A security researcher says Facebook tried to get him fired because he discovered a bug in Instagram

Alex Stamos FacebookWin McNamee/Getty ImagesFacebook CSO Alex Stamos

A web security researcher has accused Facebook of trying to threaten and intimidate him after he discovered a vulnerability in the software behind Instagram, and reported it to the company. Facebook rewards people for reporting security flaws to it, as part of its bug bounty program. Payments for new bugs start at $2,500.

Facebook chief security officer Alex Stamos, however, says the researcher tried to hold the company up for more money and behaved in a “not ethical” manner by using the bug to download data.

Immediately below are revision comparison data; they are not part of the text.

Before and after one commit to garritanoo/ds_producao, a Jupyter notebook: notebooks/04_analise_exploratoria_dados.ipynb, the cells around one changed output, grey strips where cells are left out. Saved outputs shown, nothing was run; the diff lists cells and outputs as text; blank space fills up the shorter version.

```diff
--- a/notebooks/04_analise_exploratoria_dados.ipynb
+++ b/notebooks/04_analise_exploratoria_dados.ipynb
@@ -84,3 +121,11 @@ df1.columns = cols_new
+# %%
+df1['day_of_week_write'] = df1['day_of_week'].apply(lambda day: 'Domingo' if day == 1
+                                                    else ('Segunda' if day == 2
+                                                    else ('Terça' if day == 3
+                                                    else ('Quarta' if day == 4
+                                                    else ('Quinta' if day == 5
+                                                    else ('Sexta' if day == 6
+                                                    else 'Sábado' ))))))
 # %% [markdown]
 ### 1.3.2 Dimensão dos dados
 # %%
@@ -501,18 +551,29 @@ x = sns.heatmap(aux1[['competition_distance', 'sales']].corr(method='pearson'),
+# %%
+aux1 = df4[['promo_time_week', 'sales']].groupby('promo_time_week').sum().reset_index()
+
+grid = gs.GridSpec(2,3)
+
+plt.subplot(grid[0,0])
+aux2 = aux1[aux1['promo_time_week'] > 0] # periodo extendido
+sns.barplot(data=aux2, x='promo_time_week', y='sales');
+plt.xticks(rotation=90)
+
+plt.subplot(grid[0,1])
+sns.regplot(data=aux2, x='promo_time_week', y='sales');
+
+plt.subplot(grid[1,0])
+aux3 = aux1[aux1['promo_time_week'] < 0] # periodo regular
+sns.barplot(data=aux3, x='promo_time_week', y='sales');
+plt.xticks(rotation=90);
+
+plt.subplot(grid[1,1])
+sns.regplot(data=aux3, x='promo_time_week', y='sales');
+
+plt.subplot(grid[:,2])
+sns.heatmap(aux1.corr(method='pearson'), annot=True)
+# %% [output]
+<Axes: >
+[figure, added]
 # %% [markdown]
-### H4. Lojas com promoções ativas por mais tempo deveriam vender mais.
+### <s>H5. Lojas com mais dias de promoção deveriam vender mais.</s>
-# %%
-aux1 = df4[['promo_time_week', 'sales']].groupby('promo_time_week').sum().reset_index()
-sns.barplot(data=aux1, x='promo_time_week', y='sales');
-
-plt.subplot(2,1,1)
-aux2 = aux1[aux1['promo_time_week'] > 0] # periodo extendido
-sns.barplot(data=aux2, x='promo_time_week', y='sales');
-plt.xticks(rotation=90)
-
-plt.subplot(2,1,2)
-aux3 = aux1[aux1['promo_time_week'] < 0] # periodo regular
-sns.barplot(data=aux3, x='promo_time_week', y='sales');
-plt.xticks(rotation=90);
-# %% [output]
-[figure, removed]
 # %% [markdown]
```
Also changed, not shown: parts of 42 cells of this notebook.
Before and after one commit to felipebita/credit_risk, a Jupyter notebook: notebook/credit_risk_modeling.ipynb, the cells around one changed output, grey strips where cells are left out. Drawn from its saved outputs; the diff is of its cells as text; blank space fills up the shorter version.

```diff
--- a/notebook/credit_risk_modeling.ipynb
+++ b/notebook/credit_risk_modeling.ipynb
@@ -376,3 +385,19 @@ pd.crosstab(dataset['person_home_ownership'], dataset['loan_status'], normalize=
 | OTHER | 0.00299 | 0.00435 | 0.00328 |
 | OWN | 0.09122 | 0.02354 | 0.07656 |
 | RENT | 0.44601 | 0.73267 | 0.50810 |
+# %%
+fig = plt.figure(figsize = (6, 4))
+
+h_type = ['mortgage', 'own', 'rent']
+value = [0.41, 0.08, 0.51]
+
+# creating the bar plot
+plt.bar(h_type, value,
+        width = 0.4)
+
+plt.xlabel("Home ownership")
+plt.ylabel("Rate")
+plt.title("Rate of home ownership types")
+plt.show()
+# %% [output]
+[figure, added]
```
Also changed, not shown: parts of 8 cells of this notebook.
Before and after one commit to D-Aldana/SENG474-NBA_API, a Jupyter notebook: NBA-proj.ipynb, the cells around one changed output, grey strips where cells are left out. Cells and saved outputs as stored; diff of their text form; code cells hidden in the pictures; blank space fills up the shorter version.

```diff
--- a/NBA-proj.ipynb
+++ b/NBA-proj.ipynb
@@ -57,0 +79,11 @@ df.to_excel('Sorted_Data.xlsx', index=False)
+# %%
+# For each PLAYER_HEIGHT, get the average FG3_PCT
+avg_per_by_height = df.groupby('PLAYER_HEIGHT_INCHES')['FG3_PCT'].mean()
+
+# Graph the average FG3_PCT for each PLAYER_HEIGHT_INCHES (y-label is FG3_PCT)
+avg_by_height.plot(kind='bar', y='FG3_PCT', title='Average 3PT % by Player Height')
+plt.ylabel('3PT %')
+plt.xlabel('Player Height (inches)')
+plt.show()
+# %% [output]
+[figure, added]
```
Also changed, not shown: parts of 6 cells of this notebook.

The researcher, Wes Wineberg wrote a long blog post explaining the saga. “To say that I had gained access to basically all of Instagram’s secret key material would probably be a fair statement,” said Wineberg. “With the keys I obtained, I could now easily impersonate Instagram, or impersonate any valid user or staff member.”

He reported it to Facebook, but heard nothing back. Later, Wineberg got a call from his boss and the CEO of the company he does contract work for, Synack.

According to Wineberg, Facebook’s Stamos had gone directly to his employer to allege improper behaviour after he found the Instagram bug. “Alex then stated that he did not want to have to get Facebook’s legal team involved, but that he wasn’t sure if this was something he needed to go to law enforcement over.” Wineberg describes Facebook’s actions as [ensuring] “that my findings could be effectively covered up.”

Stamos, in a post on Facebook, refutes every one of Wineberg’s claims. He did not, as Wineberg claims, threaten to get him fired but said his “behaviour reflected poorly on him and on Synack.”

(It’s worth noting that Wineberg is a contractor for Synack, not a full-time employee. He also says he contacted Facebook through a person email, not his work email, implying that it was Stamos who made the connection to Synack.)

Facebook has previously been receptive to those who find bugs in its products and report them to the company. An undiscovered bug can fall into the wrong hands and be used for any number of reasons, many of them bad.

“Despite all efforts to follow Facebook’s rules, I was now being threatened with legal and criminal charges,” wrote Wineberg. “If the company I worked for was not as understanding of security research I could have easily lost my job over this.”

For his part, Stamos describes Wineberg’s investigation of the bug as “going well above and beyond what is necessary” which resulted in the call to his employer. He denies threatening legal action.

Wineberg told Threatpost, a blog about softwear security, that he had deleted all of the data he found.

Business Insider has reached out to Facebook to ask about the claims. We will update the post when we hear back.

NOW WATCH: The CEO of this billion-dollar company explains why employees aren’t allowed to ask for a raise

Business Insider Emails & Alerts

Site highlights each day to your inbox.

Follow Business Insider Australia on Facebook, Twitter, LinkedIn, and Instagram.

Tagged In

facebook sai-us uk